Friday, April 09, 2010

Phoebe Prince and the Golden Rule

I have been heart-broken at the tragic suicide of Phoebe Prince from South Hadley High School. Seeing a vibrant young girl so overcome with despair because of the wanton cruelty of others made me weep.

This tragedy coincides with our study of the Golden Rule as a church as we are learning about Kingdom Living from the Sermon on the Mount. If only Phoebe's classmates, her friends and her teachers and perhaps even her family had applied this simple and profound teaching everything might have been different.

And, if only I had done better at following this beautiful command when I was young. I am no better than any of the bullies and probably worse. I regret the many times I bullied others. God was merciful to keep me from participating in such a tragedy though I certainly have done things of equal wickedness.  And I continue to fall short myself in living the Golden Rule.

But there is hope and redemption. Christ himself fulfilled his own command in his beautiful life and his tragic death. His perfect life was offered as a sacrifice to pay the just penalty for those who willingly and knowingly spurn the justice and beauty of the golden rule and treat others cruelly. He died for bullies and young girls alike. He died that we might be forgiven for our horrible crimes and know perfect love.  And in knowing this forgiveness and perfect love, we might learn to love like Him - doing to others what we would want for ourselves. Would you look to Him to rescue you from your sins and lead you in His ways?

May God grant us wisdom and grace to live the Golden Rule as we look to the King and Savior who gave it to us, who shed his blood to cleanse us from disobeying it and who recreates us in Him to live it truly.

May God give us a someone like Pheobe to love and perhaps keep from such a tragedy.
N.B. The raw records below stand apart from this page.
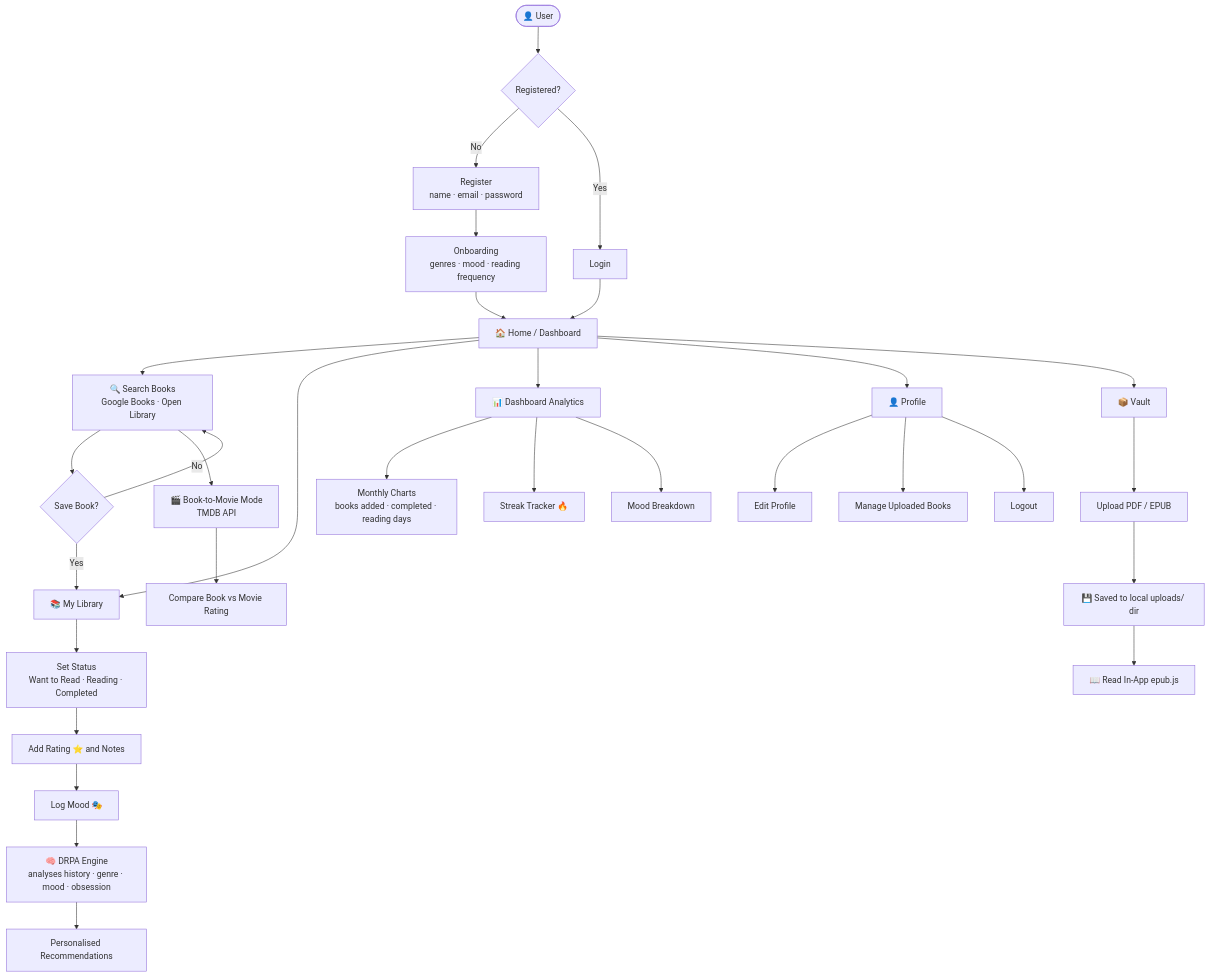
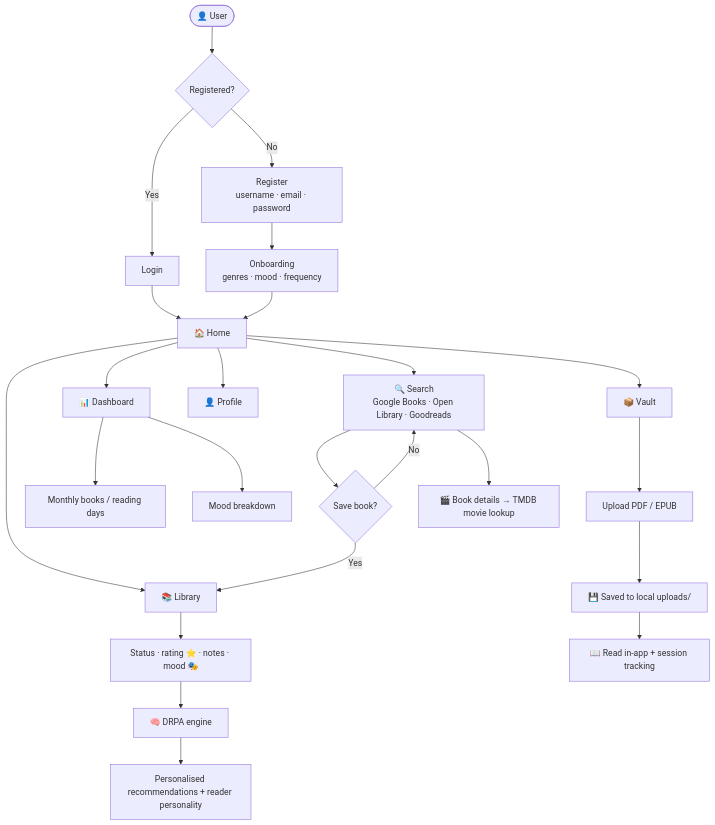
Before and after one commit to ria0304/BOOKNEST-: the first of 2 diagrams in README.md, drawn with Mermaid. The commit also changed other lines of this file, not shown here.

First line of the commit message:
Revise README for clarity and additional details

````diff
--- a/README.md
+++ b/README.md
@@ -48,42 +70,32 @@
 ```mermaid
 flowchart TD
     A([👤 User]) --> B{Registered?}
-
-    B -- No --> C[Register\nname · email · password]
+    B -- No --> C[Register<br/>username · email · password]
     B -- Yes --> D[Login]
-
-    C --> E[Onboarding\ngenres · mood · reading frequency]
-    D --> F[🏠 Home / Dashboard]
+    C --> E[Onboarding<br/>genres · mood · frequency]
+    D --> F[🏠 Home]
     E --> F
 
-    F --> G[🔍 Search Books\nGoogle Books · Open Library]
-    F --> H[📚 My Library]
-    F --> I[📊 Dashboard Analytics]
+    F --> G[🔍 Search<br/>Google Books · Open Library · Goodreads]
+    F --> H[📚 Library]
+    F --> I[📊 Dashboard]
     F --> J[👤 Profile]
     F --> K[📦 Vault]
 
-    G --> G1{Save Book?}
+    G --> G1{Save book?}
     G1 -- Yes --> H
     G1 -- No --> G
 
-    H --> H1[Set Status\nWant to Read · Reading · Completed]
-    H1 --> H2[Add Rating ⭐ and Notes]
-    H2 --> H3[Log Mood 🎭]
-    H3 --> L[🧠 DRPA Engine\nanalyses history · genre · mood · obsession]
-    L --> M[Personalised Recommendations]
+    H --> H1[Status · rating ⭐ · notes · mood 🎭]
+    H1 --> L[🧠 DRPA engine]
+    L --> M[Personalised recommendations + reader personality]
 
-    I --> I1[Monthly Charts\nbooks added · completed · reading days]
-    I --> I2[Streak Tracker 🔥]
-    I --> I3[Mood Breakdown]
+    I --> I1[Monthly books / reading days]
+    I --> I2[Mood breakdown]
 
     K --> K1[Upload PDF / EPUB]
-    K1 --> K2[💾 Saved to local uploads/ dir]
-    K2 --> K3[📖 Read In-App epub.js]
+    K1 --> K2[💾 Saved to local uploads/]
+    K2 --> K3[📖 Read in-app + session tracking]
 
-    G --> N[🎬 Book-to-Movie Mode\nTMDB API]
-    N --> N1[Compare Book vs Movie Rating]
-
-    J --> J1[Edit Profile]
-    J --> J2[Manage Uploaded Books]
-    J --> J3[Logout]
+    G --> N[🎬 Book details → TMDB movie lookup]
 ```
````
As a side note: I was perplexed to see a post from Ethics Alarms focusing on how the Golden Rule is creating an unethical reaction to the situation. I would submit it would be better to say it is an incomplete application of the Golden Rule that might be functioning here.  Such an application of the Golden Rule is a violation of the Golden Rule in my opinion. I believe such a discussion is unhelpful.

2 comments:

Jack Marshall said...

I wrote the article at "Ethics Alarms," and I agree that the application of The Golden Rule being used is incomplete. But such applications are common, used, for example, to justify not "snitching" when one is aware of the criminal activity of others. I don't see how pointing this out is "unhelpful." A close friend of mine remained in denial about her daughter's clinical depression, and didn't take action, leaving her alone when she was nearing a crisis. My friend could argue that her daughter's suicide was the school's fault, or her boy friend's, or her employer's, but she knows that she had access to more information than any of them, and failed. Every parent would be eager to join her in blaming others, because we wouldn't want to be held responsible for our own child's death in any circumstances. But this instinct keeps us from an honest, unbiased analysis, and makes solutions harder to find.

Paul F. Buckley said...

Jack - I appreciate your thoughtfulness in thinking through how we use the golden rule in a limited way. The way I think your discussion is unhelpful is in not making it very clear that such a limited application is actually a violation of the golden rule, because in its biblical context it is assumed that it is not selectively applied.

I think folks need to know that such an application is unethical and falls short of the golden rule.

Does that make sense?